Restrictions on the right to travel are subject to strict scrutiny. As the U.N. Human Rights Committee has discussed in its General Comment No. 27 on freedom of movement, such restrictions are “necessary”, as that term is used in the ICCPR, only if they are actually likely to be effective for a permissible purpose, are the least restrictive measure which could accomplish that purpose, and are proportionate to that purpose. It’s not sufficient for the government merely to claim that restrictions are intended to serve a permissible purpose, without a demonstration of actual effectiveness, proportionality, and the absence of any less restrictive but at least equally effective alternatives.
In the U.S., the right to travel is only implicit, not explicit, in the Constitution. So we are accustomed to thinking about the right to travel as a prerequisite to the exercise of other fundamental rights — the right to assemble, the right to associate with others, the right to petition the government for redress of grievances, and so forth — rather than as a fundamental right in itself. But Article 12 of the ICCPR makes clear that in international law, your right to travel is not dependent on who you are, where you are going, the purpose of your journey, or anything else. You do not need to show some other, consequential harm to establish a violation of your rights. Restrictions on travel are per se human rights violations, regardless of their consequences or whether they also result (as, of course, they often do) in violations of other human rights.
These principles have, equally obviously, been ignored by the U.S. government.
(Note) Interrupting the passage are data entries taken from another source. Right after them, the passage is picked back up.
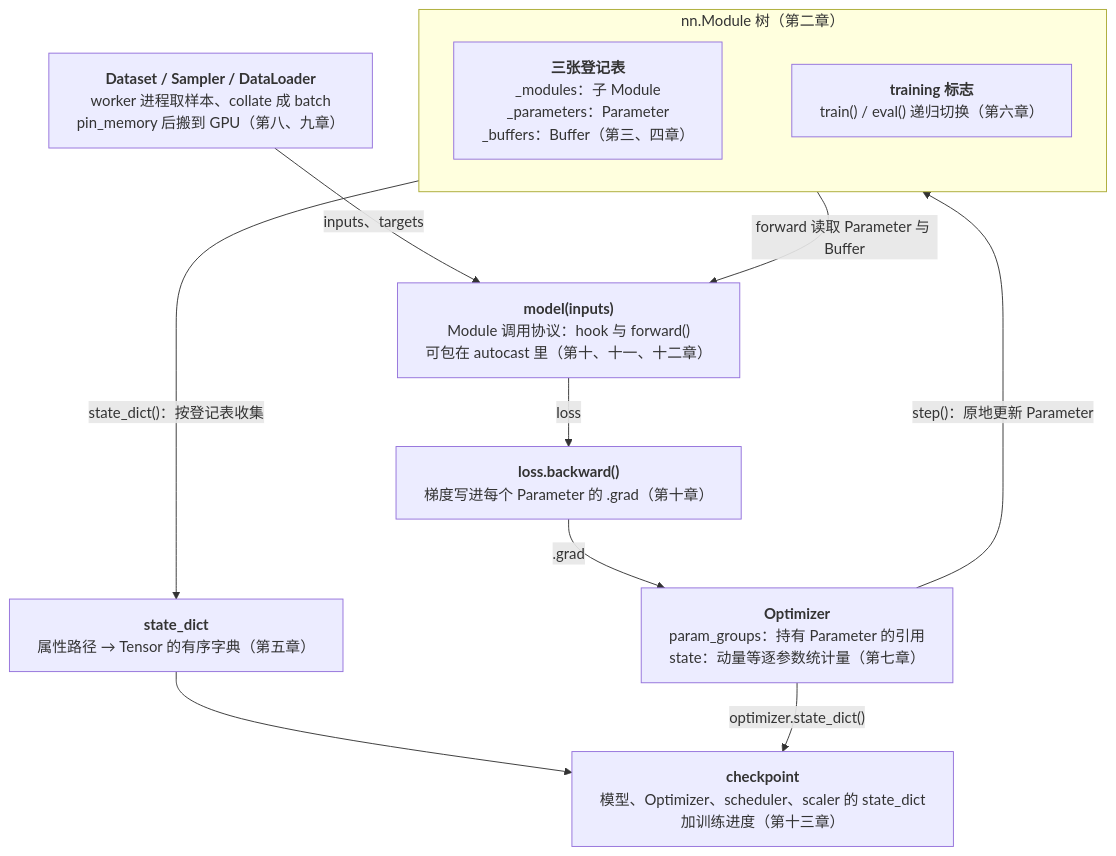
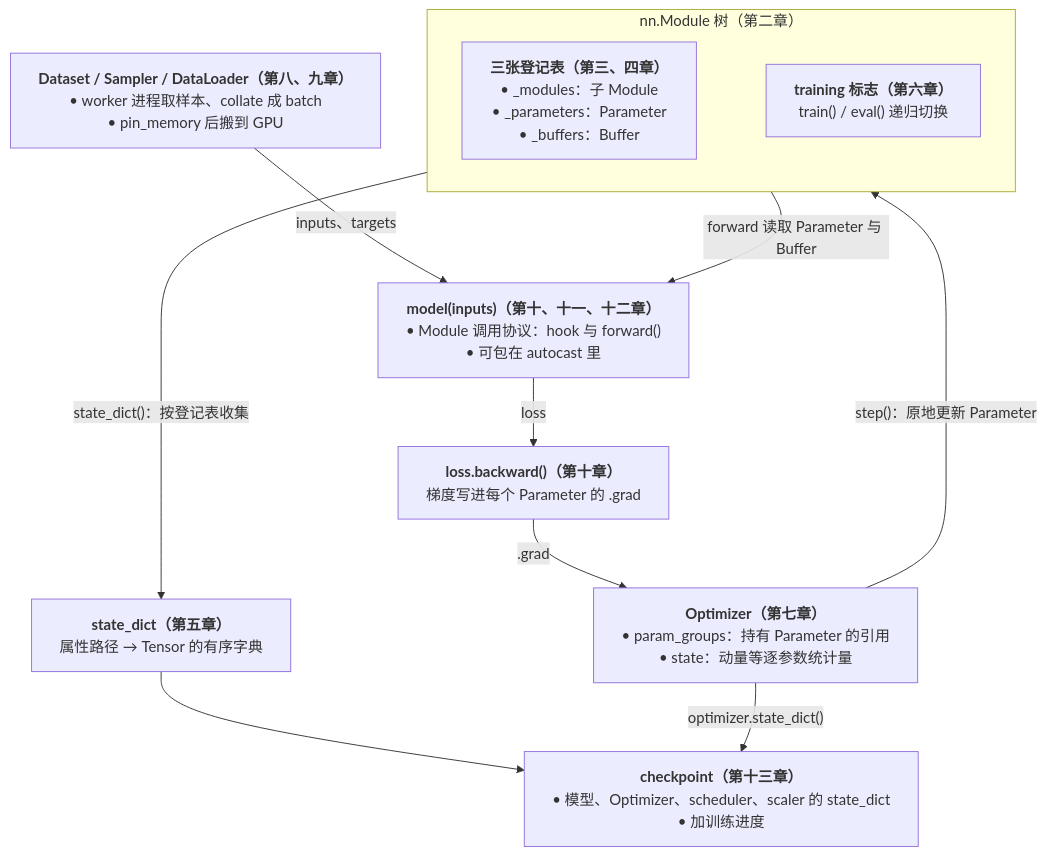
Before and after one commit to arganzheng/arganzheng.github.com: the first of 6 diagrams in _posts/2026-02-20-pytorch-module-and-training-system.md, drawn with Mermaid. The commit also changed other lines of this file and 9 other files, not shown here.

First line of the commit message:
PyTorch 系列其余 9 篇：流程图方框改成「标题 + 列表」

````diff
--- a/_posts/2026-02-20-pytorch-module-and-training-system.md
+++ b/_posts/2026-02-20-pytorch-module-and-training-system.md
@@ -42,25 +42,25 @@
 ```mermaid
-%%{init: {"flowchart": {"wrappingWidth": 360}}}%%
+%%{init: {"flowchart": {"wrappingWidth": 540}}}%%
 %% 图：一次训练迭代穿过的对象：数据管线、Module 树、Optimizer 与 checkpoint
 flowchart TB
-    DL["<b>Dataset / Sampler / DataLoader</b><br/>worker 进程取样本、collate 成 batch<br/>pin_memory 后搬到 GPU（第八、九章）"]
+    DL["<b>Dataset / Sampler / DataLoader（第八、九章）</b><br/>• worker 进程取样本、collate 成 batch<br/>• pin_memory 后搬到 GPU"]
     subgraph MOD["nn.Module 树（第二章）"]
-        REG["<b>三张登记表</b><br/>_modules：子 Module<br/>_parameters：Parameter<br/>_buffers：Buffer（第三、四章）"]
-        MODE["<b>training 标志</b><br/>train() / eval() 递归切换（第六章）"]
+        REG["<b>三张登记表（第三、四章）</b><br/>• _modules：子 Module<br/>• _parameters：Parameter<br/>• _buffers：Buffer"]
+        MODE["<b>training 标志（第六章）</b><br/>train() / eval() 递归切换"]
         REG ~~~ MODE
     end
-    FWD["<b>model(inputs)</b><br/>Module 调用协议：hook 与 forward()<br/>可包在 autocast 里（第十、十一、十二章）"]
-    GRAD["<b>loss.backward()</b><br/>梯度写进每个 Parameter 的 .grad（第十章）"]
-    OPT["<b>Optimizer</b><br/>param_groups：持有 Parameter 的引用<br/>state：动量等逐参数统计量（第七章）"]
-    SD["<b>state_dict</b><br/>属性路径 → Tensor 的有序字典（第五章）"]
-    CK["<b>checkpoint</b><br/>模型、Optimizer、scheduler、scaler 的 state_dict<br/>加训练进度（第十三章）"]
+    FWD["<b>model(inputs)（第十、十一、十二章）</b><br/>• Module 调用协议：hook 与 forward()<br/>• 可包在 autocast 里"]
+    GRAD["<b>loss.backward()（第十章）</b><br/>梯度写进每个 Parameter 的 .grad"]
+    OPT["<b>Optimizer（第七章）</b><br/>• param_groups：持有 Parameter 的引用<br/>• state：动量等逐参数统计量"]
+    SD["<b>state_dict（第五章）</b><br/>属性路径 → Tensor 的有序字典"]
+    CK["<b>checkpoint（第十三章）</b><br/>• 模型、Optimizer、scheduler、scaler 的 state_dict<br/>• 加训练进度"]
 
     DL -- "inputs、targets" --> FWD
     MOD -- "forward 读取 Parameter 与 Buffer" --> FWD
     FWD -- "loss" --> GRAD
     GRAD -- ".grad" --> OPT
     OPT -- "step()：原地更新 Parameter" --> MOD
     MOD -- "state_dict()：按登记表收集" --> SD
     SD --> CK
     OPT -- "optimizer.state_dict()" --> CK
 ```
````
Travel has, increasingly, been treated as a specially restricted, inherently suspicious activity. Restrictions on travel have been subjected to reduced regulatory and judicial scrutiny, if any, rather than to heightened or strict scrutiny.
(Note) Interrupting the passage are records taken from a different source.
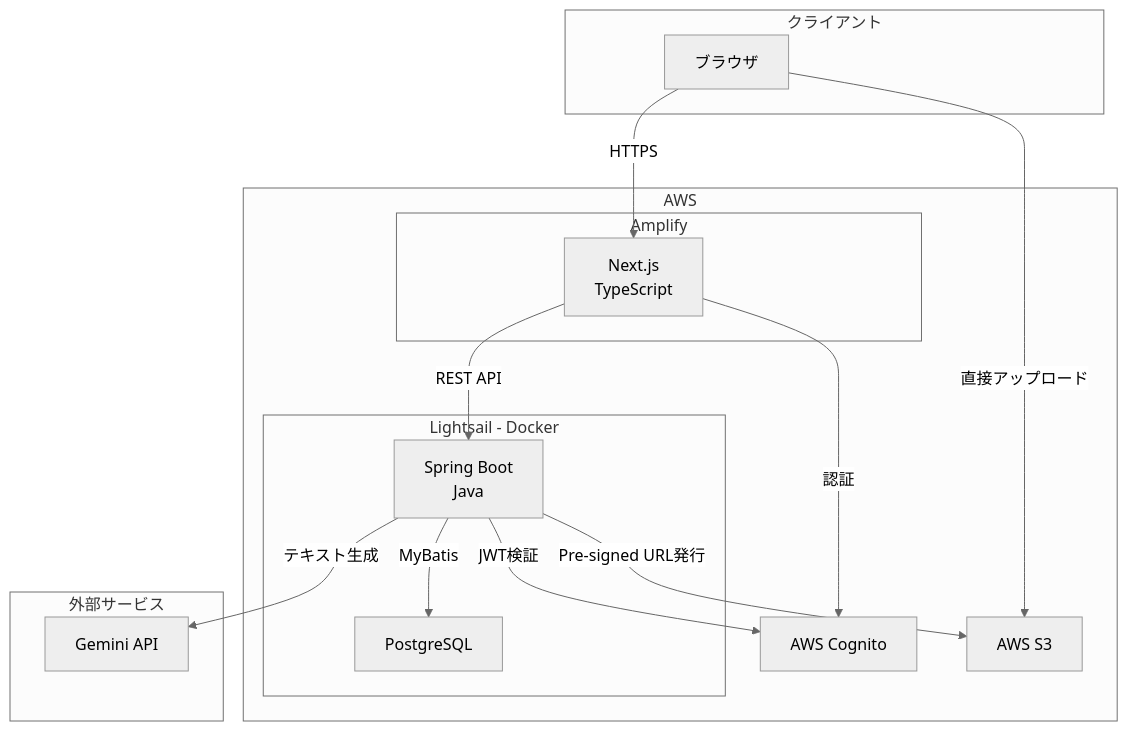
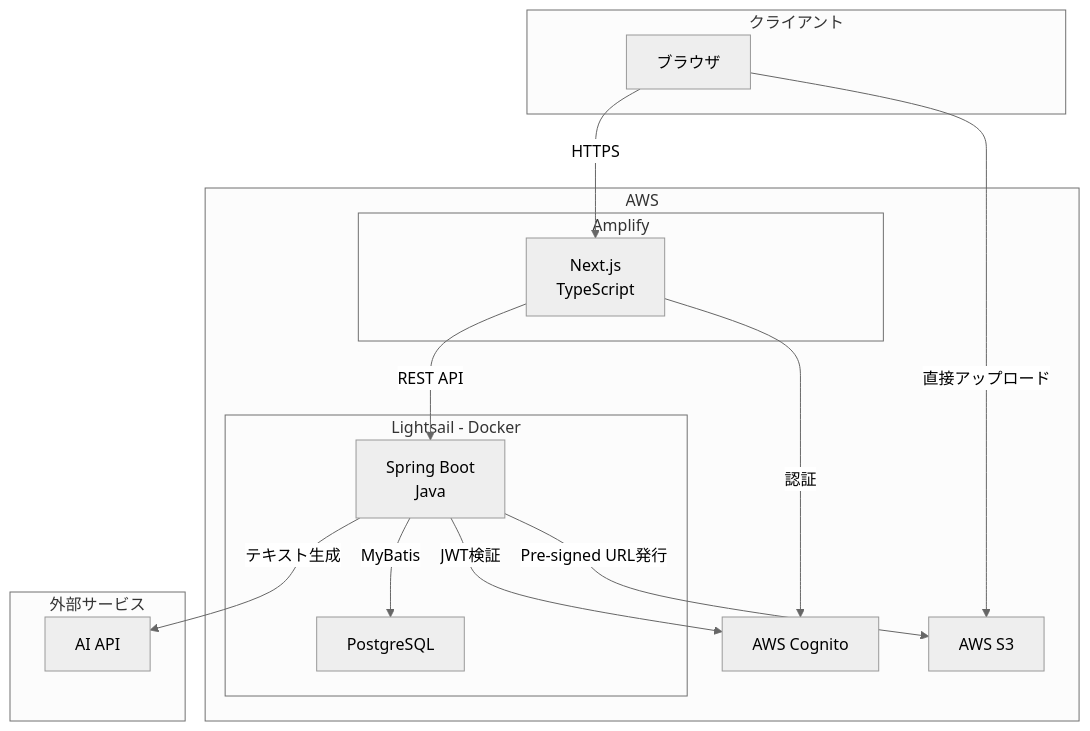
One commit to sakurai1126/chii-piyo changed the first of 2 diagrams in docs/architecture.md. Above: the diagram before and after it, drawn with Mermaid (neutral theme). The commit also changed other lines of this file and 1 other file, not shown here.

Commit message:
docs: READMEの修正 (#195)
* docs: READMEの修正

* docs: READMEにて生成AI導入モデルを一旦未定にしたためアーキテクチャ設計書を修正

````diff
--- a/docs/architecture.md
+++ b/docs/architecture.md
@@ -5,34 +5,34 @@
 ```mermaid
 graph TB
     subgraph "クライアント"
         Browser["ブラウザ"]
     end
     subgraph "AWS"
         subgraph "Amplify"
             NextJS["Next.js<br/>TypeScript"]
         end
 
         subgraph "Lightsail - Docker"
             SpringBoot["Spring Boot<br/>Java"]
             PostgreSQL["PostgreSQL"]
         end
 
         Cognito["AWS Cognito"]
         S3["AWS S3"]
     end
 
 
     subgraph "外部サービス"
-        Gemini["Gemini API"]
+        AI["AI API"]
     end
 
 
     Browser -->|"HTTPS"| NextJS
     NextJS -->|"認証"| Cognito
     NextJS -->|"REST API"| SpringBoot
     SpringBoot -->|"MyBatis"| PostgreSQL
     SpringBoot -->|"JWT検証"| Cognito
     SpringBoot -->|"Pre-signed URL発行"| S3
     Browser -->|"直接アップロード"| S3
-    SpringBoot -->|"テキスト生成"| Gemini
+    SpringBoot -->|"テキスト生成"| AI
 ```
````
Fortunately, the ICCPR doesn’t rely entirely on the ability of national governments to police themselves. Every five years, each party to the ICCPR must report to the U.N. Human Rights Committee on its implementation of the ICCPR, and appear before the UNHCR to be reviewed.
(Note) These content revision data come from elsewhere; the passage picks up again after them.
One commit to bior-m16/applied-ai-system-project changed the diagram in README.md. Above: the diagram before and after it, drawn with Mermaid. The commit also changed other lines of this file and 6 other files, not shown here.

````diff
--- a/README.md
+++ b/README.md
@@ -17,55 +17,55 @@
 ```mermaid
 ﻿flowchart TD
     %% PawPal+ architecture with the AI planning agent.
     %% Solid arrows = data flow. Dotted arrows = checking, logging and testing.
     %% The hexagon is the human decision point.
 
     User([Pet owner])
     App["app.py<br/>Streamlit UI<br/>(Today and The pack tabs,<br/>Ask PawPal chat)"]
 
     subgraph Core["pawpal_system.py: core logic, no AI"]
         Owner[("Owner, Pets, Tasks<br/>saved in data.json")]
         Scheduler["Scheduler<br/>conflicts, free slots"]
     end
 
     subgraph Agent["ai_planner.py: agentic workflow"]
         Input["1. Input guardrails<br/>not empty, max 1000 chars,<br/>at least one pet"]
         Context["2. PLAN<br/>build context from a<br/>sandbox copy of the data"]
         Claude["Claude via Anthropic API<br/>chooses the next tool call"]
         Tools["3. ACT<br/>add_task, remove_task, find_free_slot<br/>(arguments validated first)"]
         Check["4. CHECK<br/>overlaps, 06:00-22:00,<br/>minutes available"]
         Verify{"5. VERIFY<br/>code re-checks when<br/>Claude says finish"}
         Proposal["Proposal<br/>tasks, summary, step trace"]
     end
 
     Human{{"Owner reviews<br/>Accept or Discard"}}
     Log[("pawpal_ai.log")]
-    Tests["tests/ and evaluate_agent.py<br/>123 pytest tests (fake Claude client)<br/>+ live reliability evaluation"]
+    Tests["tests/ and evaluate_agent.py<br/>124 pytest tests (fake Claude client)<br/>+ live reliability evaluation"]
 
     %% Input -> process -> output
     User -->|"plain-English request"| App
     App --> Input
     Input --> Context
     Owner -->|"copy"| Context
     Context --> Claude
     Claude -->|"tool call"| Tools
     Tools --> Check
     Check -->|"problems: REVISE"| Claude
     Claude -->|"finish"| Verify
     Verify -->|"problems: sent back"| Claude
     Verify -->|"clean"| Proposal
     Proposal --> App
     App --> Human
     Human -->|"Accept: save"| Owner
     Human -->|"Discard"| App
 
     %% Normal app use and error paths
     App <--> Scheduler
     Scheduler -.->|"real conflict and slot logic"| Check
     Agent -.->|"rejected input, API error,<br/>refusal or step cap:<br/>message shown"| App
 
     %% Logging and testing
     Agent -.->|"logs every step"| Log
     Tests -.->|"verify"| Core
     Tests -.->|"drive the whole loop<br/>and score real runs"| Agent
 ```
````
The U.S. is in the midst of this periodic review process:
On December 30, 2011, the U.S. made its fourth periodic report to the UNHRC on its implementation of the ICCPR. During 2012, human rights activists in the U.S. and around the world have been reviewing the U.S. report, and preparing “shadow” reports [complete index of submissions to the UNHRC, including ours, related to its review of the U.S.] on the inaccuracies and omissions from the U.S. report, to aid the UNHRC in its review.
What happens next?
At its March 2013 session (tentative schedule), the UNHRC will decide on a list of priority issues related to compliance with the ICCPR to be discussed with the U.S. government. After receiving further written input on these issues from the U.S. government and interested organizations and individuals, the UNHRC will hold a public meeting to question representatives from the U.S. government about the U.S. human rights record during its October 2013 session. Normally the UNHRC travels to New York for one of its four sessions each year. But this year, to save money, it’s holding all of its sessions at its permanent headquarters in Geneva, where its secretariat is based. Following this public dialogue, the UNHRC will publish written “concluding observations” including recommendations to the U.S. for improving its compliance with the treaty.
As this description of the process should make clear, the UNHRC has no enforcement power. But it’s the only independent entity before which the U.S. is required to appear, and which is entitled to cross-examine the U.S. government, publicly, concerning its human rights record. As such, the UNHRC has a powerful pulpit for “naming and shaming” of human rights violators.
We’ll be following the process through the coming year, and we’ll keep you posted.